‘Telephone Conversation’ by Wole Soyinka, the poet talks about two people on the phone and the story goes on to narrate how the African man is looking for a house and the land lady has proposed a considerable price for the same. The poem strikes a positive note as the man gets to know that his privacy won’t be hampered as the landlady doesn’t stay on the premises. The African man is happy to know that and just before he makes up his mind to consider the offer, he drops in to mention that he is black. On the other end of the line, there was nothing but silence which the African man takes it to be an impolite gesture of refusal. However, the silence is soon broken as the landlady starts to speak again asking him to explain exactly how dark he is. First, the man think that he might have misheard the question but when the landlady repeats, he understands that this is something very important for her to know before she allows him to rent her house. This is something that came out entirely devastating for the African man and for a moment he felt disgusted with the question and fancies himself to be a machine, like the phone and that he has been reduced to being a button on the phone.
He could also smell the foul from her words and he sees “red’ everywhere all around. The idea of Telephone conversation is to depict how brutal it can be for a man who is subjected to racial discrimination. The Afro-American man is reduced to shame by the sudden silence from the other side and he gets into a state of make belief where he sarcastically thinks that the lady broke her silence and gave him option to choose and define ‘how dark” he is. “Like chocolate, or dark or light?” Then, he goes on to answer that he is defined as “West African sepia” in his passport. The lady not knowing how dark it could be didn’t want to embarrass the man further by resorting to silence. So, she asks him to define what he means. The man replies, that it is almost similar to being a brunette but a dark brunette.
All this while, the man has been holding on to codes of formality which breaks loose at the landlady’s insensitiveness. The African man now shouts out loud saying that he is black but he is not that black for anyone to be put to shame. He also says that the soles of his feet and the palms of his hand are all white but he is a fool that he sits on his rear which has turned black due to friction. He knows that the landlady will never be convinced with his black complexion and he senses that she might slam down the receiver on him. At such a crucial juncture, he makes a desperate and silly attempt to plead her to come and take a good look at him but couldn’t help the situation from getting worse. Finally, the landlady slams down the receiver on his face. Harlem
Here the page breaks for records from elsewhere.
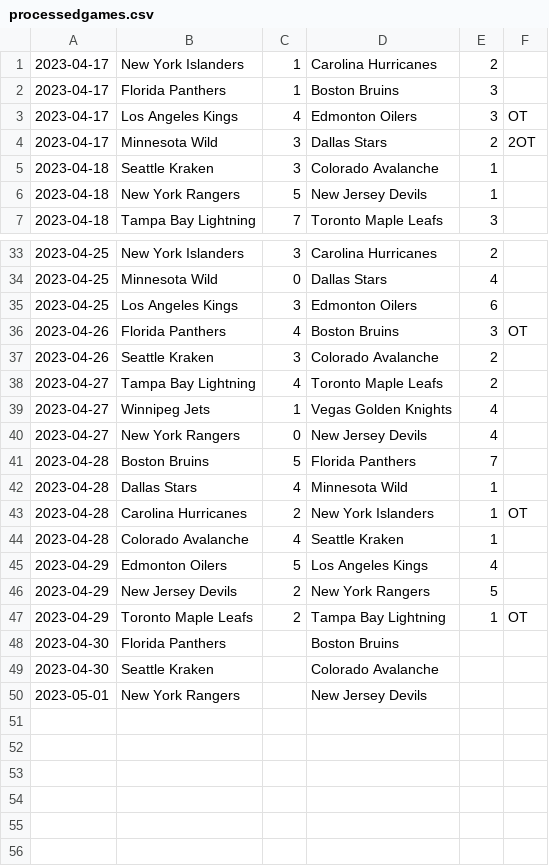
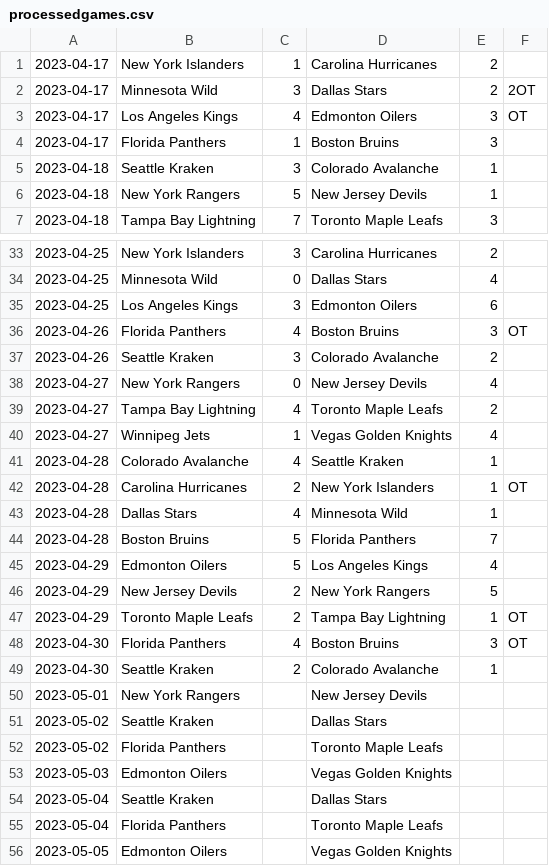
Before and after one commit to jack-bowman/enantiomers, a CSV file: processedgames.csv, drawn as a sheet; only a part is shown, gaps mark what is left out; the diff covers the shown part only.

Commit message:
May 01, at 06:39AM

```diff
--- a/processedgames.csv
+++ b/processedgames.csv
@@ -1,5 +1,5 @@
 2023-04-17,New York Islanders,1,Carolina Hurricanes,2,
+2023-04-17,Minnesota Wild,3,Dallas Stars,2,2OT
+2023-04-17,Los Angeles Kings,4,Edmonton Oilers,3,OT
 2023-04-17,Florida Panthers,1,Boston Bruins,3,
-2023-04-17,Los Angeles Kings,4,Edmonton Oilers,3,OT
-2023-04-17,Minnesota Wild,3,Dallas Stars,2,2OT
 2023-04-18,Seattle Kraken,3,Colorado Avalanche,1,
@@ -37,9 +37,9 @@
 2023-04-26,Seattle Kraken,3,Colorado Avalanche,2,
+2023-04-27,New York Rangers,0,New Jersey Devils,4,
 2023-04-27,Tampa Bay Lightning,4,Toronto Maple Leafs,2,
 2023-04-27,Winnipeg Jets,1,Vegas Golden Knights,4,
-2023-04-27,New York Rangers,0,New Jersey Devils,4,
+2023-04-28,Colorado Avalanche,4,Seattle Kraken,1,
+2023-04-28,Carolina Hurricanes,2,New York Islanders,1,OT
+2023-04-28,Dallas Stars,4,Minnesota Wild,1,
 2023-04-28,Boston Bruins,5,Florida Panthers,7,
-2023-04-28,Dallas Stars,4,Minnesota Wild,1,
-2023-04-28,Carolina Hurricanes,2,New York Islanders,1,OT
-2023-04-28,Colorado Avalanche,4,Seattle Kraken,1,
 2023-04-29,Edmonton Oilers,5,Los Angeles Kings,4,
@@ -47,4 +47,10 @@
 2023-04-29,Toronto Maple Leafs,2,Tampa Bay Lightning,1,OT
-2023-04-30,Florida Panthers, ,Boston Bruins, ,
-2023-04-30,Seattle Kraken, ,Colorado Avalanche, ,
+2023-04-30,Florida Panthers,4,Boston Bruins,3,OT
+2023-04-30,Seattle Kraken,2,Colorado Avalanche,1,
 2023-05-01,New York Rangers, ,New Jersey Devils, ,
+2023-05-02,Seattle Kraken, ,Dallas Stars, ,
+2023-05-02,Florida Panthers, ,Toronto Maple Leafs, ,
+2023-05-03,Edmonton Oilers, ,Vegas Golden Knights, ,
+2023-05-04,Seattle Kraken, ,Dallas Stars, ,
+2023-05-04,Florida Panthers, ,Toronto Maple Leafs, ,
+2023-05-05,Edmonton Oilers, ,Vegas Golden Knights, ,
```
Also changed, not shown: 5 moved rows elsewhere in this file.
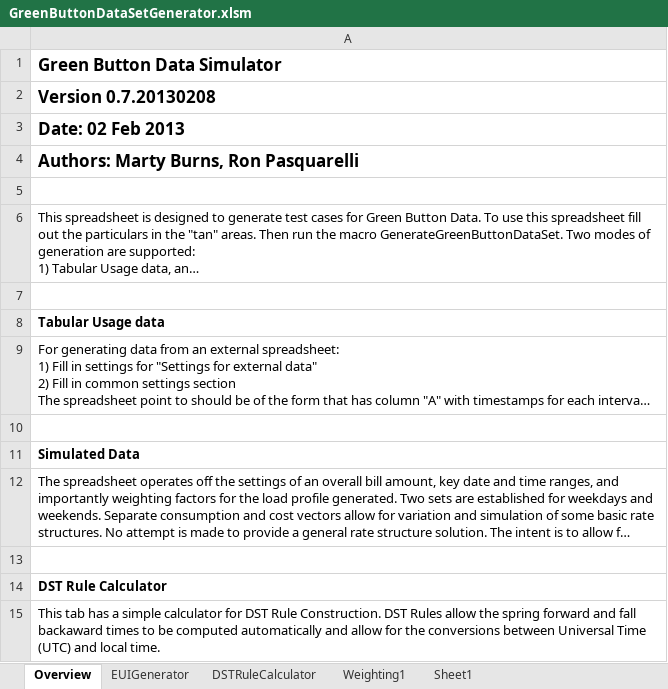
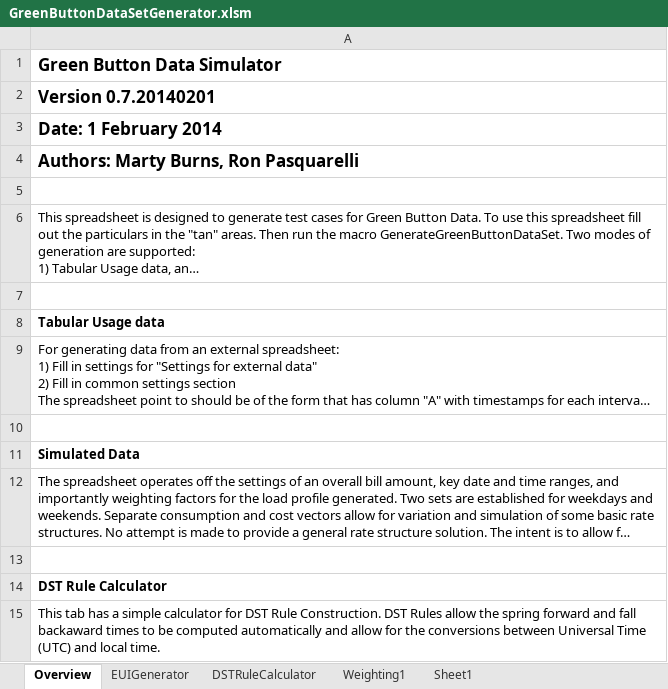
Before and after one commit to timtucker-dte/OpenESPI-GreenbuttonDataSDK, an Excel workbook: GreenButtonDemoPage/SampleDataGenerator/GreenButtonDataSetGenerator.xlsm, sheet Overview, drawn as a sheet; long unchanged cells end in …; values as stored, in another font and other column widths than the file's, no borders; the diff names each change by its address in the sheet, - before the commit and + after, or states it on an @@ line.

```diff
--- a/GreenButtonDemoPage/SampleDataGenerator/GreenButtonDataSetGenerator.xlsm (sheet Overview)
+++ b/GreenButtonDemoPage/SampleDataGenerator/GreenButtonDataSetGenerator.xlsm (sheet Overview)
-A2: Version 0.7.20130208
+A2: Version 0.7.20140201
-A3: Date: 02 Feb 2013
+A3: Date: 1 February 2014
```
Also changed, not shown: sheet EUIGenerator, sheet DSTRuleCalculator, sheet Weighting1, charts or pictures.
‘Harlem’ by Langston Hughes reflects the post World War II mood of many African Americans. The Great Depression was over, the war was over, but for African Americans the dream, whatever particular form it took, was still being deferred. Whether one’s dream is as mundane as hitting the numbers or as noble as hoping to see one’s children reared properly, Langston Hughes takes them all seriously; he takes the deferral of each dream to heart. Harlem simply asks, and provides a series of disturbing answer to the questions, “what happens to a dream deferred?” A closer reading reveals the essential disunity of the poem. It is a ground of unresolved conflict. Five of the six answers to the opening questions are interrogative rather than declarative sentences. The ‘dream deferred’ is the long- postponed and frustrated dream of African Americans; a dream of freedom, equality, dignity, opportunity and success. This poem concentrates, on possible reaction to the deferral of a dream. The whole poem (Harlem) is built in the structure of rhetoric. The speaker of the poem is black poet. Black people were given the dreams of equity and equality. But these dreams never came true.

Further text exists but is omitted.